How do you know when to take a stand and when to let things go? Here are five common mistakes, and some questions to think about.
- Avoiding telling people what you think because they might not like it. Of course, you need to assess timing and appropriateness. But I find (and I did it myself as a pastor) that many clergy shy away from candor out of a fear of conflict. Can you find one thing to be more candid about?
- Allowing poor performance from staff when there is no indication they will step up, because they need the job or because you don’t want to be candid with them. Ask this question: are they supervisable?

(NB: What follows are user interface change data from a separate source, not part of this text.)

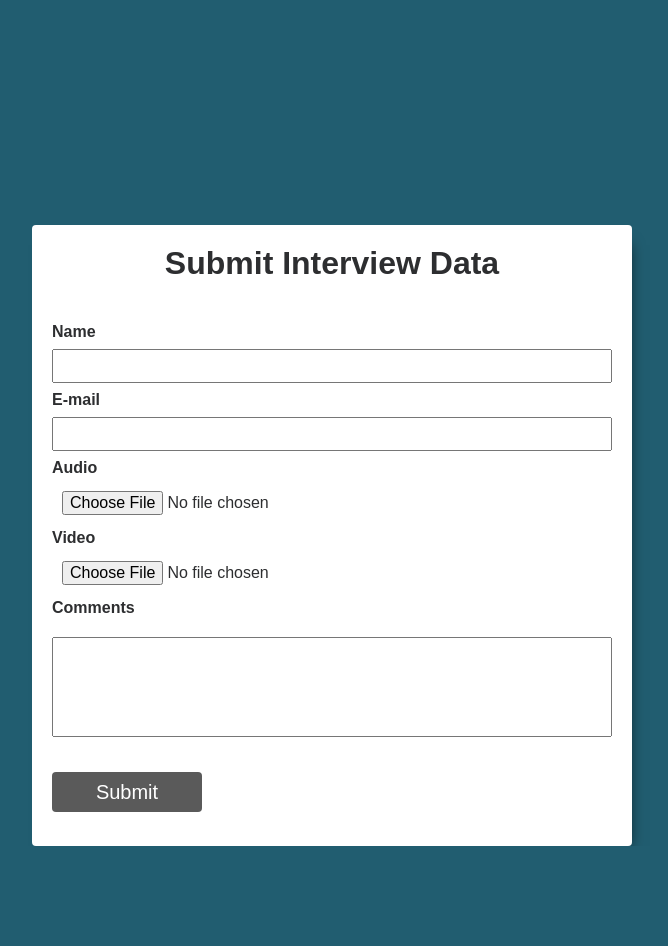
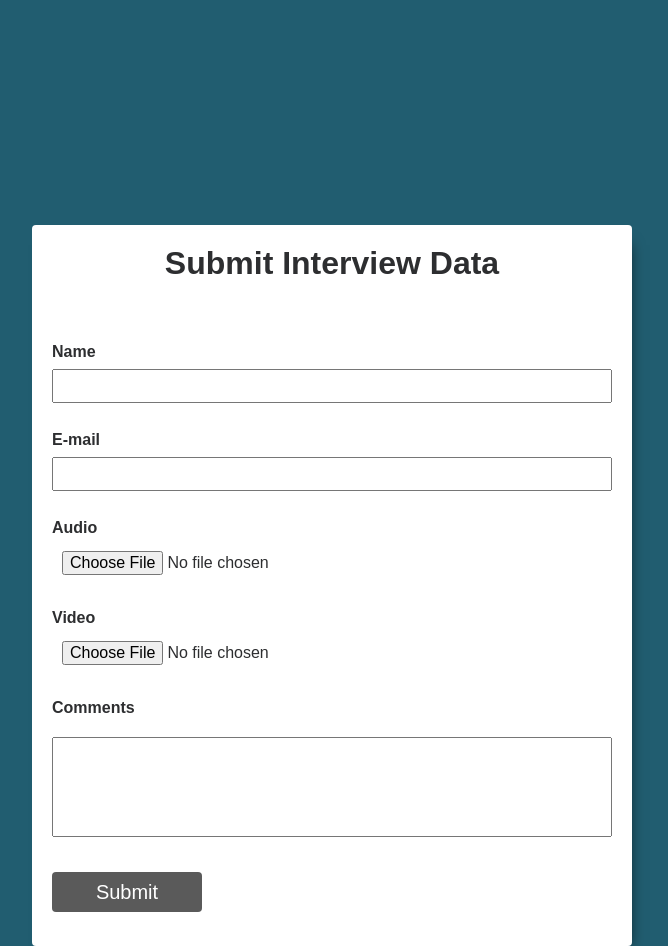
Before and after one commit to alex-chirayath/IBMWatson_PersonalityInsights_Krannert, a Flask app: template phase2/flask-app/templates/form.html in a window 1280 px wide. Shown: the whole page, without its empty margins (316-984 px from the left). Before the commit the page ends 846 px from the top, so only its background shows below. Run offline with Flask 2, Linux system fonts and the light colour scheme; the template is opened without the code that fills it, so the values that code supplies are empty.

Commit message:
update submit form padding

```diff
--- a/phase2/flask-app/static/style.css
+++ b/phase2/flask-app/static/style.css
@@ -69,6 +69,10 @@ textarea {
         box-shadow: 7px 10px 14px -10px rgba(0,0,0,0.75);
 }
 
+#form_fields {
+  padding-top: 20px;
+}
+
 #header {
     width:100%;
     background-color:white;
--- a/phase2/flask-app/templates/form.html
+++ b/phase2/flask-app/templates/form.html
@@ -10,21 +10,26 @@
         </div>
         <div id="main">
             <form method="post" action="{{ url_for('submitted_form') }}" id="form">
+                <div id="form_fields">
                   <label for="name" id="nameLbl">Name</label>
                   <input type="text" name="name" id="name-field">
-                <br>
+                </div>
+                <div id="form_fields">
                   <label for="email" id="emailLbl">E-mail</label>
                   <input type="email" name="email" id="email-field">
-                <br>
+                </div>
+                <div id="form_fields">
                   <label for="audio" id="audioLbl">Audio</label>
                   <input type="file" name="audio" accept="audio/*" id="audio-field">
-                <br>
+                </div>
+                <div id="form_fields">
                   <label for="video" id="videoLbl">Video</label>
                   <input type="file" name="video" accept="video/*" id="video-field">
-                <br>
+                </div>
+                <div id="form_fields">
                   <label for="comments" id="commentsLbl">Comments</label>
                   <textarea name="comments" id="comments-field"></textarea><br/>
-
+                </div>
                 <input type="submit" class="subBtn">
             </form>
         </div>
```
Lines whose indentation alone changed are shown as unchanged.
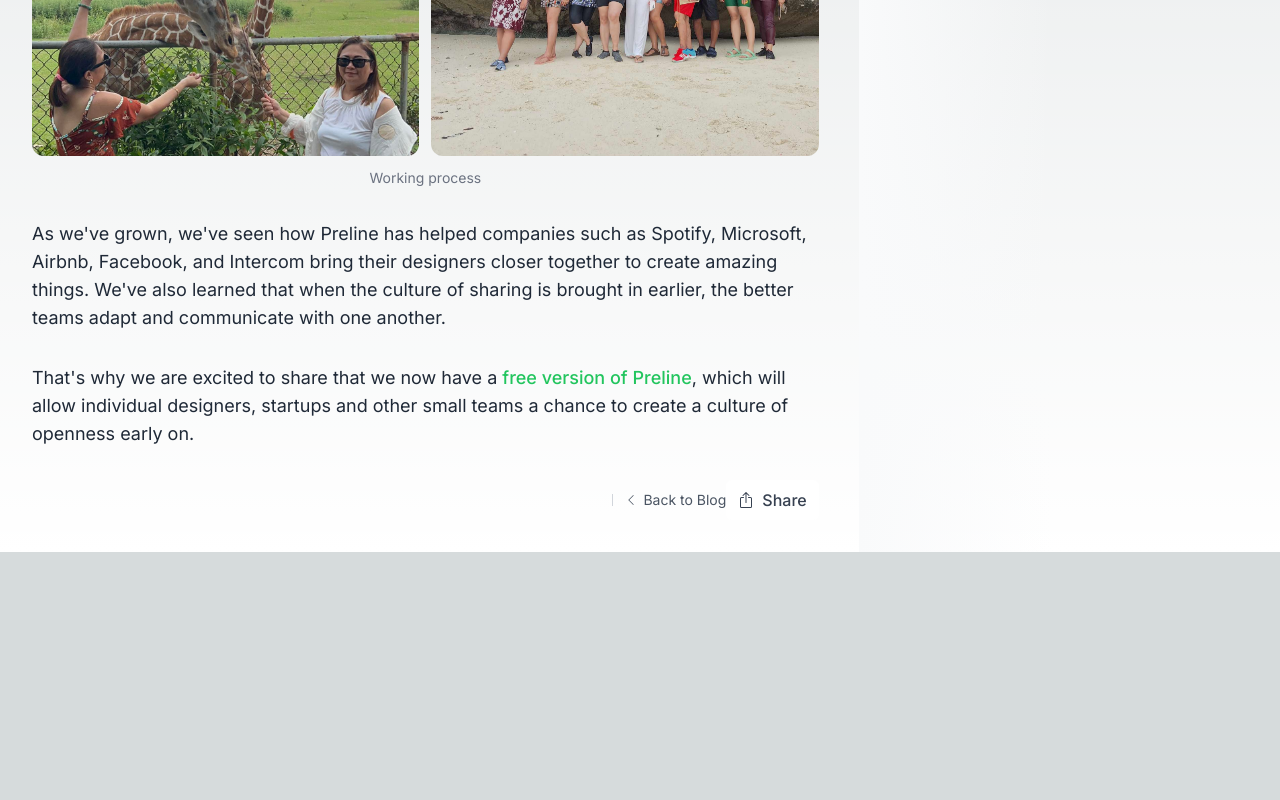
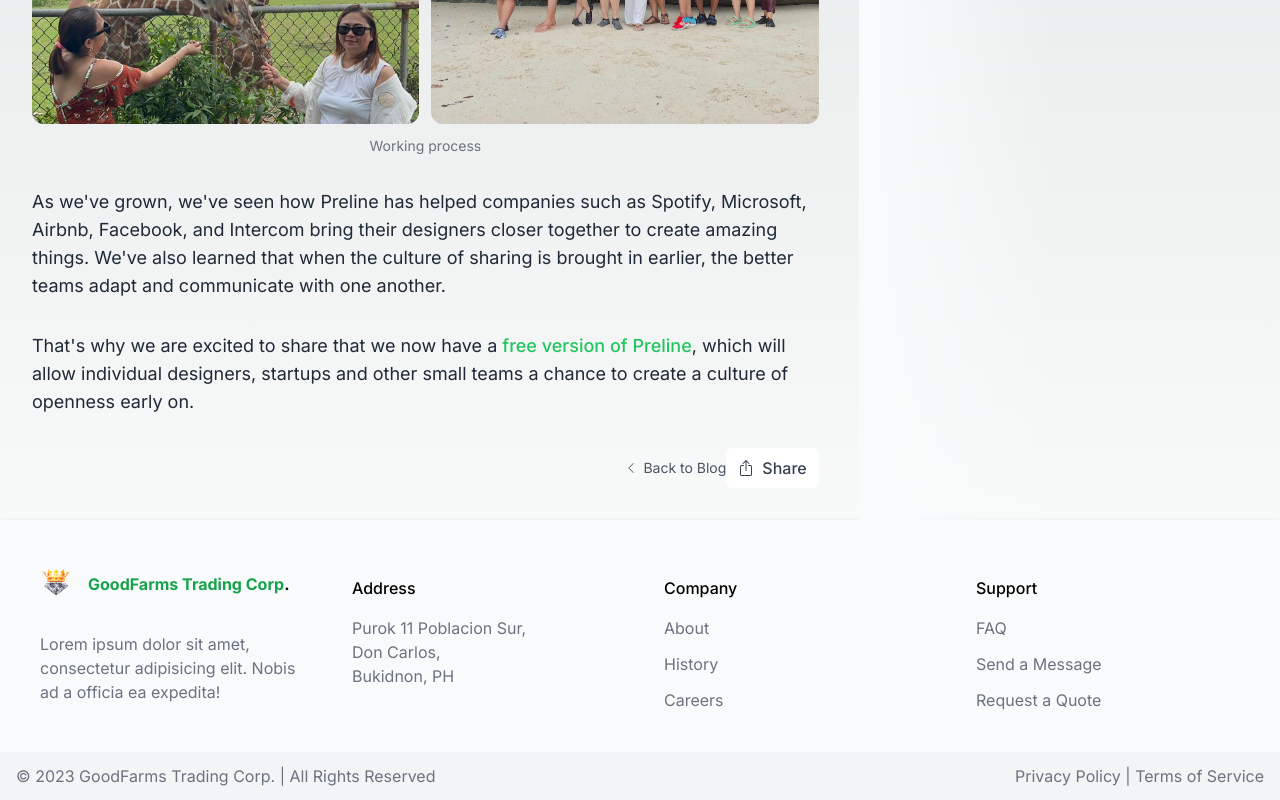
Before and after one commit to berteng90/gtc_landing, a Next.js app: page /news/goodfarms-goes-to-palawan in a window 1280 px wide. Shown: the part 900-1700 px from the top of the page. Before the commit the page ends 1452 px from the top, so only its background shows below. Built offline with nearby package versions, Linux system fonts and the light colour scheme.

Commit message:
Added footer to Blog Page

```diff
--- a/app/news/[slug]/page.js
+++ b/app/news/[slug]/page.js
@@ -1,10 +1,12 @@
 import { NavBar } from "@/components/NavBar";
 import { Blog } from "@/components/Blog";
+import { Footer } from "@/components/Footer";
 export default function Page({ params }) {
   return (
     <main className="overflow-hidden">
       <NavBar />
       <Blog />
+      <Footer />
     </main>
   );
 }
--- a/components/Blog.js
+++ b/components/Blog.js
@@ -2,7 +2,7 @@
 export const Blog = () => {
   return (
     <>
-      <div className="max-w-[85rem] px-4 sm:px-6 lg:px-8 mx-auto pt-24">
+      <div className="max-w-[85rem] px-4 sm:px-6 lg:px-8 mx-auto pt-16">
         <div className="grid lg:grid-cols-3 gap-y-8 lg:gap-y-0 lg:gap-x-6 ">
           <div className="lg:col-span-2">
             <div className="py-8 lg:pr-4 ">
@@ -85,8 +85,6 @@
 
                 <div className="grid lg:flex lg:justify-end lg:items-center gap-y-5 lg:gap-y-0">
                   <div className="flex justify-end items-center gap-x-1.5">
-                    <div className="block h-3 border-r border-gray-300 mx-1.5 dark:border-gray-600"></div>
-
                     <div className="hs-dropdown relative inline-flex">
                       <a
                         className="inline-flex items-center gap-x-1.5 text-sm text-gray-600 decoration-2 hover:underline hover:text-green-500"
```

- Tolerating bad behavior, sometimes for years. Edwin Friedman used to suggest saying, “You can’t act like that here.” Depending on the situation and the person’s role in the church, you may need allies to set a limit. What’s the worst that could happen if you take a stand with this person?
- Taking an anxious stand – the flip side of not taking a stand at all. When we’re afraid to say what we think, when we finally do, it can come out with an edge. When you need to say something clearly, how can you get a little lighter about it?
- Finally, when you do take a clear stand: taking criticism too seriously, and too personally. Leaders get criticized, especially when they step up and lead. It’s part of the job description, even at church. What can you do to cultivate a thicker skin?